Postings on Social Media

Social media presents an interesting reflection of sentiment – it is unregulated and some semblance of how it has been received is immediately available through the number of engagements a post gets.

The most extreme posts frequently imply the same message: that there is no partner for peace on the Arab side, they are too violent, backstabbing and inclined to terrorist attacks on civilians. We would be better off removing them from our society and razing Gaza to the ground.

Many Israelis often feel as if they are waging two wars: one against Hamas, and one against the UN. The UN’s stance against Israel has been clear for some time, and the reports recently that weapons stockpiles discovered by the organisation were handed immediately back to Hamas will not have done its credibility in Israel any favours.


Text Translated: Report: “Around 20 Palestinians that demonstrated against Hamas in Gaza have been executed.”

The same poster also shared a video from the Knesset in which an MK named Nissim Ze’ev decries Arab culture as one based on bloodshed and violence, mentioning ISIS, Syria and Egypt as proof. He then labels Arab MK Ahmed Tibi as the most serious ‘tunnel threat’ – one that goes from Gaza right into the Knesset plenum.


This image was tweeted by the IDF, presumably to get British people to ask themselves that very question. But to many people in Britain, such attempts to play on emotion in an effort to gain support have not been well received. 
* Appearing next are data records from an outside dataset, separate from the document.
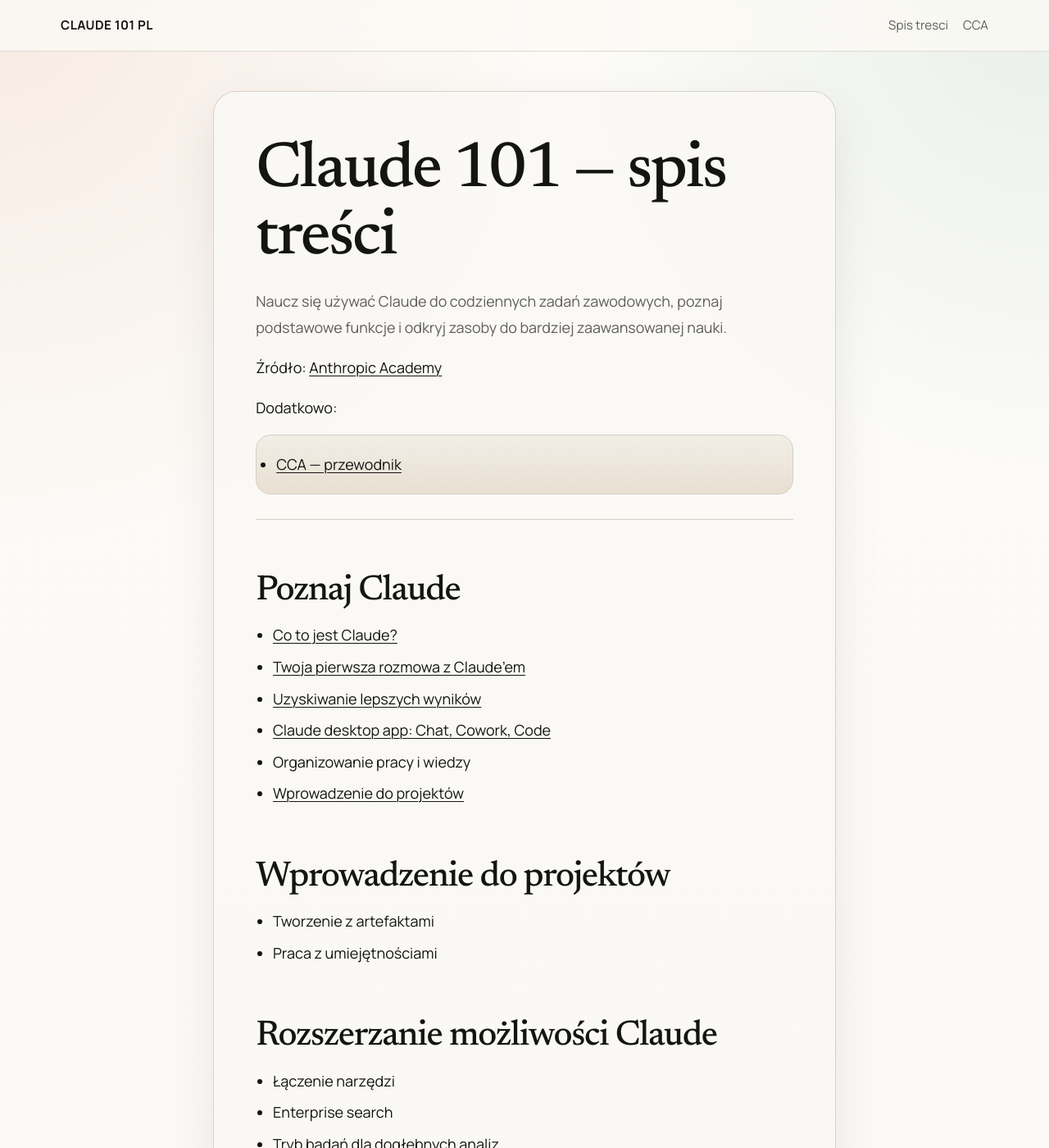
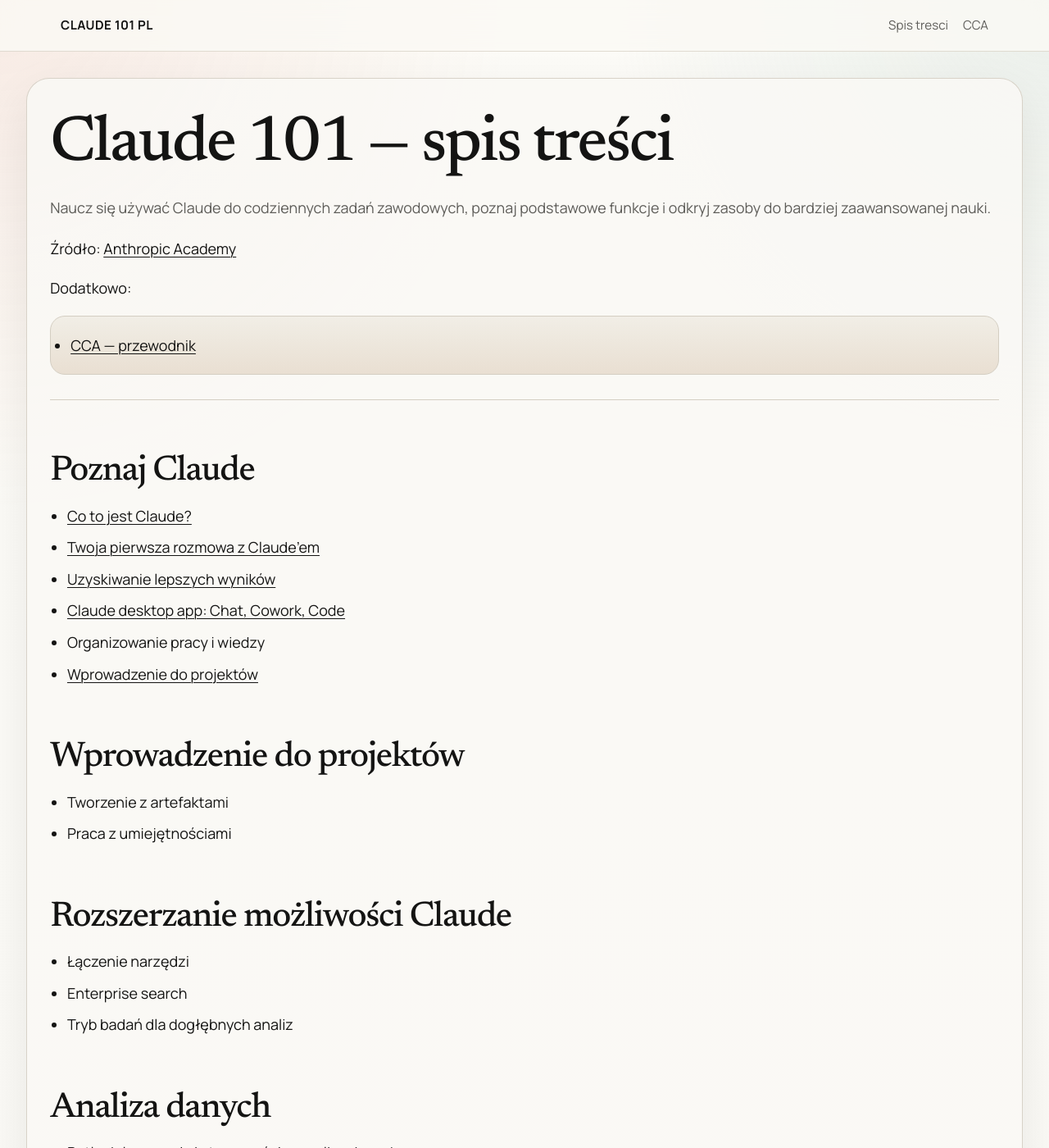
Before and after one commit to kashiash/claude-101-pl, a Jekyll site: the page built from index.md, in a window 1280 px wide and 1400 px high. Shown: the whole window at 82% size. Built offline with Jekyll 4.4.1, drawn with Linux system fonts in a browser that asks for light colours.

Commit message:
Make pages full-width and document layout rule

```diff
--- a/assets/site.css
+++ b/assets/site.css
@@ -10,7 +10,7 @@
   --shadow: 0 22px 60px rgba(20, 20, 19, 0.08);
   --radius-lg: 28px;
   --radius-md: 18px;
-  --content-width: 760px;
+  --content-width: min(1320px, calc(100vw - 64px));
 }
 
 * {
@@ -90,15 +90,15 @@ a:hover {
 }
 
 .page-main {
-  max-width: 1180px;
+  max-width: 1440px;
   margin: 0 auto;
-  padding: 48px 24px 96px;
+  padding: 32px 20px 72px;
 }
 
 .content-card {
   max-width: var(--content-width);
   margin: 0 auto;
-  padding: 56px clamp(24px, 4vw, 72px);
+  padding: 40px clamp(20px, 2.2vw, 40px);
   background: rgba(250, 249, 245, 0.86);
   border: 1px solid rgba(212, 206, 194, 0.9);
   border-radius: var(--radius-lg);
@@ -247,13 +247,13 @@ strong {
 
   .site-header__inner,
   .page-main {
-    padding-left: 16px;
-    padding-right: 16px;
+    padding-left: 12px;
+    padding-right: 12px;
   }
 
   .content-card {
-    padding: 32px 20px 40px;
-    border-radius: 22px;
+    padding: 24px 16px 32px;
+    border-radius: 18px;
   }
 
   .site-nav {
```
Also changed, not shown: README.md.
Left translation: Ceasefire? “No. We need to continue the bombardment of Gaza”


The post on the left reads: “Bibi [Netanyahu] you are stupid! We are having a ceasefire, and they’re continuing to fire at us, wake up already!!!”. On the right “Share on your wall, it’s the least we can do in order never to forget.”  – A collage of all the soldiers killed so far.

A photographer captured what turned out to be the last embrace between Staff Sgt. Adi Briga and his girlfriend on the border with Gaza. He was killed in a Hamas mortar attack three days later, 28 July.


Israeli programmers in the ‘start-up nation’, so-called because of its impressive internet and technological advancement, was not slow to provide its citizens with a host of ‘red alert’ smartphone apps – instantaneous warning of incoming missiles direct to your phone.

The Restrictions to Humanity in an Interactive War

Israel is such a small country that it often feels like a neighbourhood. Almost everyone is perhaps two degrees of separation away from the Prime Minister. When there is a war everybody participates in some way. Almost all hear the sirens, they all know people called up to be stationed in Gaza, and they all go through the same anxiety and fear, and often the same radicalisation and tendency to scapegoat only one side.

The speed and widened possibilities of modern media, with smartphones and Facebook, brings updates to people’s fingertips, and makes this an interactive war like few others. Yet it is hard not to think that while in theory everyone should be more aware by such an abundance of up-to-date news, the reality appears to be the opposite.

Social media hyper-simplifies the conflict, portrays it as a drama. And for Israelis, the temptation to see themselves as the good guys is too appealing. It is too simple to hook people with a picture or a quick story about an attempted infiltration by Hamas ‘terrorists’. They need only go online, read a snippet about some soldiers who got injured in the line of duty, copy-and-paste a message of support, and duck back out into daily life again. But promote empathy it does not and build bridges it certainly will not.